## TASK REQUIREMENTS
Please restate every entry exactly. Leave out the pictures.

## GIVEN ENTRIES
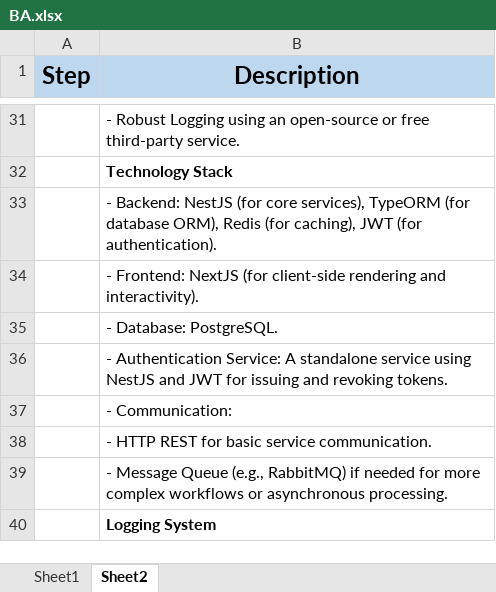
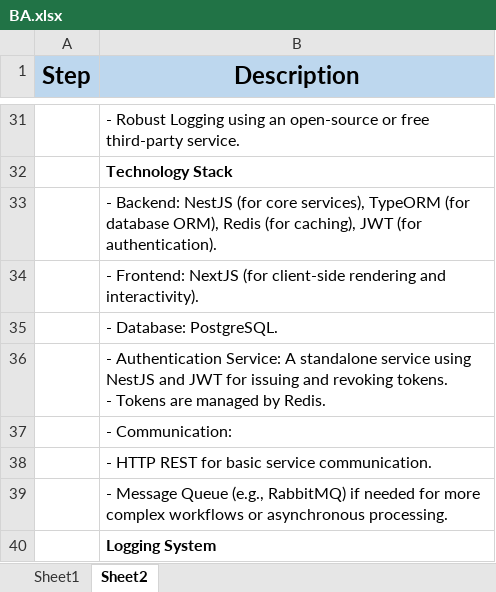
Before and after one commit to anhtuan016/hangmaha, an Excel workbook: BA.xlsx, sheet Sheet2, drawn as a sheet; only a part is shown, gaps mark what is left out; values as stored, in another font and other column widths than the file's, no borders; ↵ is a line break in a cell; the diff names each change by its address in the sheet, - before the commit and + after, or states it on an @@ line.

```diff
--- a/BA.xlsx (sheet Sheet2)
+++ b/BA.xlsx (sheet Sheet2)
-B36 (Description): …revoking tokens.
+B36 (Description): …revoking tokens. ↵ - Tokens are managed by Redis.
```
Also changed, not shown: 16 other files.
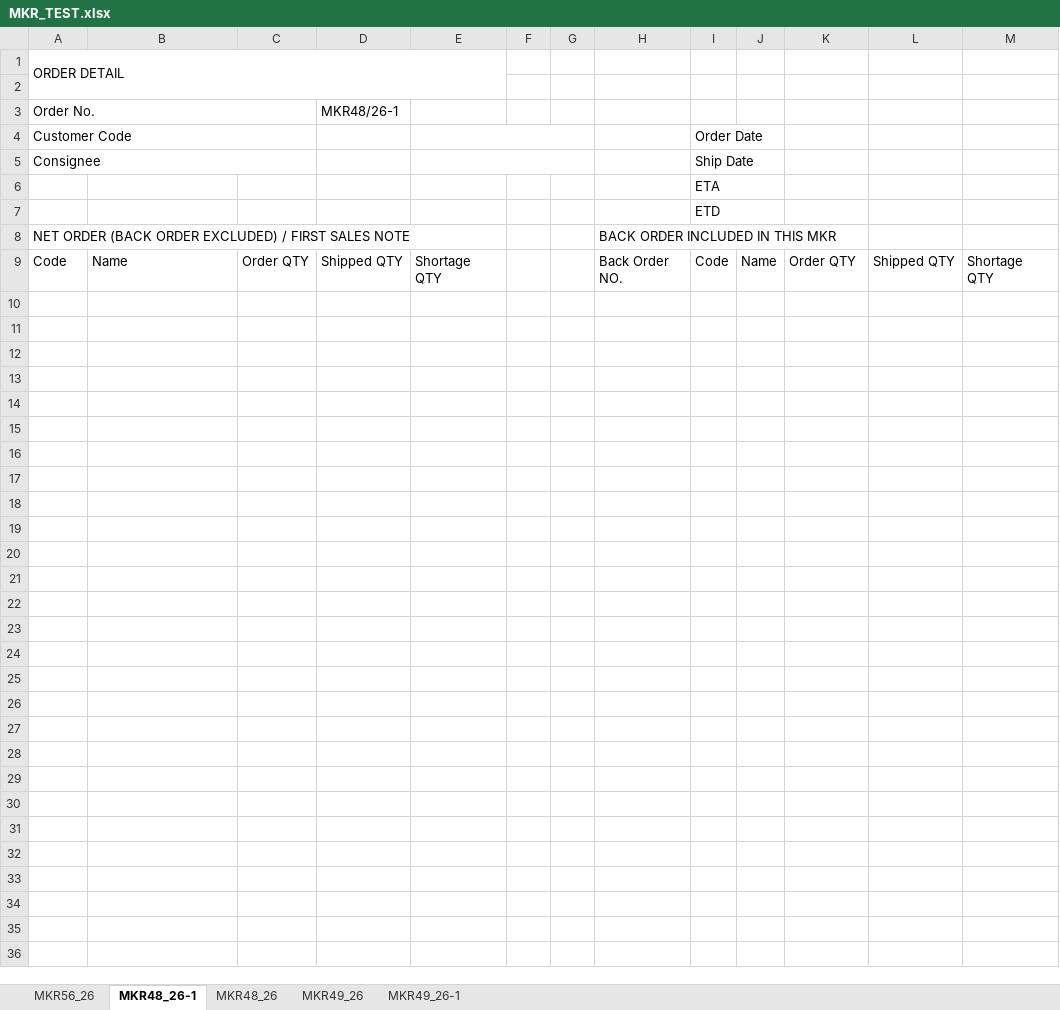
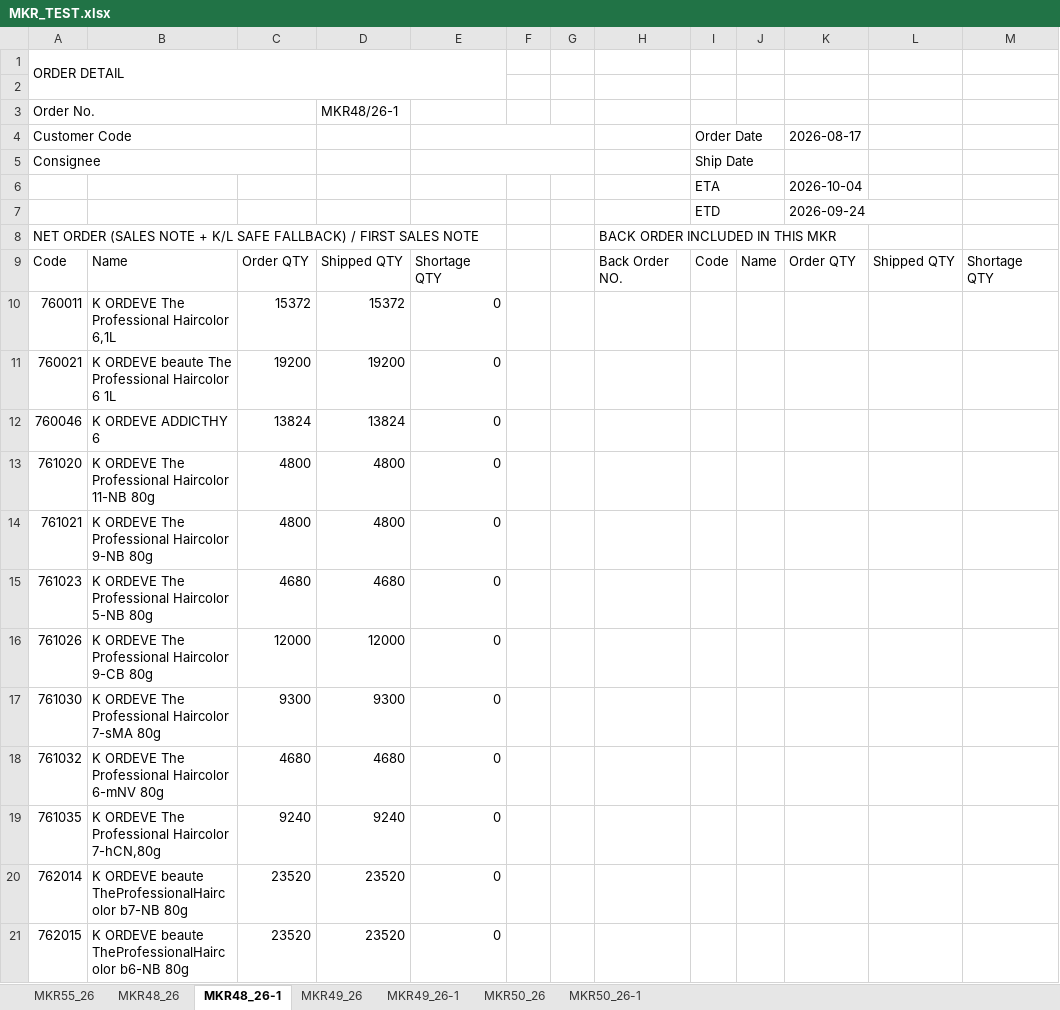
Before and after one commit to joung3850/MKR_FlowSync, an Excel workbook: MKR_TEST.xlsx, sheet MKR48_26-1, drawn as a sheet; only a part is shown; values as stored, in another font and other column widths than the file's, no cell formats; the diff covers the shown part only; the diff names each change by its address in the sheet, - before the commit and + after, or states it on an @@ line.

```diff
--- a/MKR_TEST.xlsx (sheet MKR48_26-1)
+++ b/MKR_TEST.xlsx (sheet MKR48_26-1)
-sheet tab: MKR56_26
+sheet tab: MKR55_26
+sheet tab: MKR50_26
+sheet tab: MKR50_26-1
@@ sheet tab order changed: MKR55_26 | MKR48_26 | MKR48_26-1 | MKR49_26 | MKR49_26-1 | MKR50_26 | MKR50_26-1 @@
-K4: (empty)
+K4: 2026-08-17
-K6 (2026-08-17): (empty)
+K6 (2026-08-17): 2026-10-04
-K7 (2026-08-17): (empty)
+K7 (2026-08-17): 2026-09-24
-A8 (Customer Code): NET ORDER (BACK ORDER EXCLUDED) / FIRST…
+A8 (Customer Code): NET ORDER (SALES NOTE + K/L SAFE FALLBACK) / FIRST…
+row 10: 760011 | K ORDEVE The Professional Haircolor 6,1L | 15372 | 15372 | 0
+row 11: 760021 | K ORDEVE beaute The Professional Haircolor 6 1L | 19200 | 19200 | 0
+row 12: 760046 | K ORDEVE ADDICTHY 6 | 13824 | 13824 | 0
+row 13: 761020 | K ORDEVE The Professional Haircolor 11-NB 80g | 4800 | 4800 | 0
+row 14: 761021 | K ORDEVE The Professional Haircolor 9-NB 80g | 4800 | 4800 | 0
+row 15: 761023 | K ORDEVE The Professional Haircolor 5-NB 80g | 4680 | 4680 | 0
+row 16: 761026 | K ORDEVE The Professional Haircolor 9-CB 80g | 12000 | 12000 | 0
+row 17: 761030 | K ORDEVE The Professional Haircolor 7-sMA 80g | 9300 | 9300 | 0
+row 18: 761032 | K ORDEVE The Professional Haircolor 6-mNV 80g | 4680 | 4680 | 0
+row 19: 761035 | K ORDEVE The Professional Haircolor 7-hCN,80g | 9240 | 9240 | 0
+row 20: 762014 | K ORDEVE beaute TheProfessionalHaircolor b7-NB 80g | 23520 | 23520 | 0
+row 21: 762015 | K ORDEVE beaute TheProfessionalHaircolor b6-NB 80g | 23520 | 23520 | 0
```
Also changed, not shown: 15 added rows elsewhere in this sheet, sheet MKR48_26, sheet MKR49_26, sheet MKR49_26-1, cell formats, 41 other files.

## ANSWER
Before and after one commit to anhtuan016/hangmaha, an Excel workbook: BA.xlsx, sheet Sheet2, drawn as a sheet; only a part is shown, gaps mark what is left out; values as stored, in another font and other column widths than the file's, no borders; ↵ is a line break in a cell; the diff names each change by its address in the sheet, - before the commit and + after, or states it on an @@ line.

```diff
--- a/BA.xlsx (sheet Sheet2)
+++ b/BA.xlsx (sheet Sheet2)
-B36 (Description): …revoking tokens.
+B36 (Description): …revoking tokens. ↵ - Tokens are managed by Redis.
```
Also changed, not shown: 16 other files.
Before and after one commit to joung3850/MKR_FlowSync, an Excel workbook: MKR_TEST.xlsx, sheet MKR48_26-1, drawn as a sheet; only a part is shown; values as stored, in another font and other column widths than the file's, no cell formats; the diff covers the shown part only; the diff names each change by its address in the sheet, - before the commit and + after, or states it on an @@ line.

```diff
--- a/MKR_TEST.xlsx (sheet MKR48_26-1)
+++ b/MKR_TEST.xlsx (sheet MKR48_26-1)
-sheet tab: MKR56_26
+sheet tab: MKR55_26
+sheet tab: MKR50_26
+sheet tab: MKR50_26-1
@@ sheet tab order changed: MKR55_26 | MKR48_26 | MKR48_26-1 | MKR49_26 | MKR49_26-1 | MKR50_26 | MKR50_26-1 @@
-K4: (empty)
+K4: 2026-08-17
-K6 (2026-08-17): (empty)
+K6 (2026-08-17): 2026-10-04
-K7 (2026-08-17): (empty)
+K7 (2026-08-17): 2026-09-24
-A8 (Customer Code): NET ORDER (BACK ORDER EXCLUDED) / FIRST…
+A8 (Customer Code): NET ORDER (SALES NOTE + K/L SAFE FALLBACK) / FIRST…
+row 10: 760011 | K ORDEVE The Professional Haircolor 6,1L | 15372 | 15372 | 0
+row 11: 760021 | K ORDEVE beaute The Professional Haircolor 6 1L | 19200 | 19200 | 0
+row 12: 760046 | K ORDEVE ADDICTHY 6 | 13824 | 13824 | 0
+row 13: 761020 | K ORDEVE The Professional Haircolor 11-NB 80g | 4800 | 4800 | 0
+row 14: 761021 | K ORDEVE The Professional Haircolor 9-NB 80g | 4800 | 4800 | 0
+row 15: 761023 | K ORDEVE The Professional Haircolor 5-NB 80g | 4680 | 4680 | 0
+row 16: 761026 | K ORDEVE The Professional Haircolor 9-CB 80g | 12000 | 12000 | 0
+row 17: 761030 | K ORDEVE The Professional Haircolor 7-sMA 80g | 9300 | 9300 | 0
+row 18: 761032 | K ORDEVE The Professional Haircolor 6-mNV 80g | 4680 | 4680 | 0
+row 19: 761035 | K ORDEVE The Professional Haircolor 7-hCN,80g | 9240 | 9240 | 0
+row 20: 762014 | K ORDEVE beaute TheProfessionalHaircolor b7-NB 80g | 23520 | 23520 | 0
+row 21: 762015 | K ORDEVE beaute TheProfessionalHaircolor b6-NB 80g | 23520 | 23520 | 0
```
Also changed, not shown: 15 added rows elsewhere in this sheet, sheet MKR48_26, sheet MKR49_26, sheet MKR49_26-1, cell formats, 41 other files.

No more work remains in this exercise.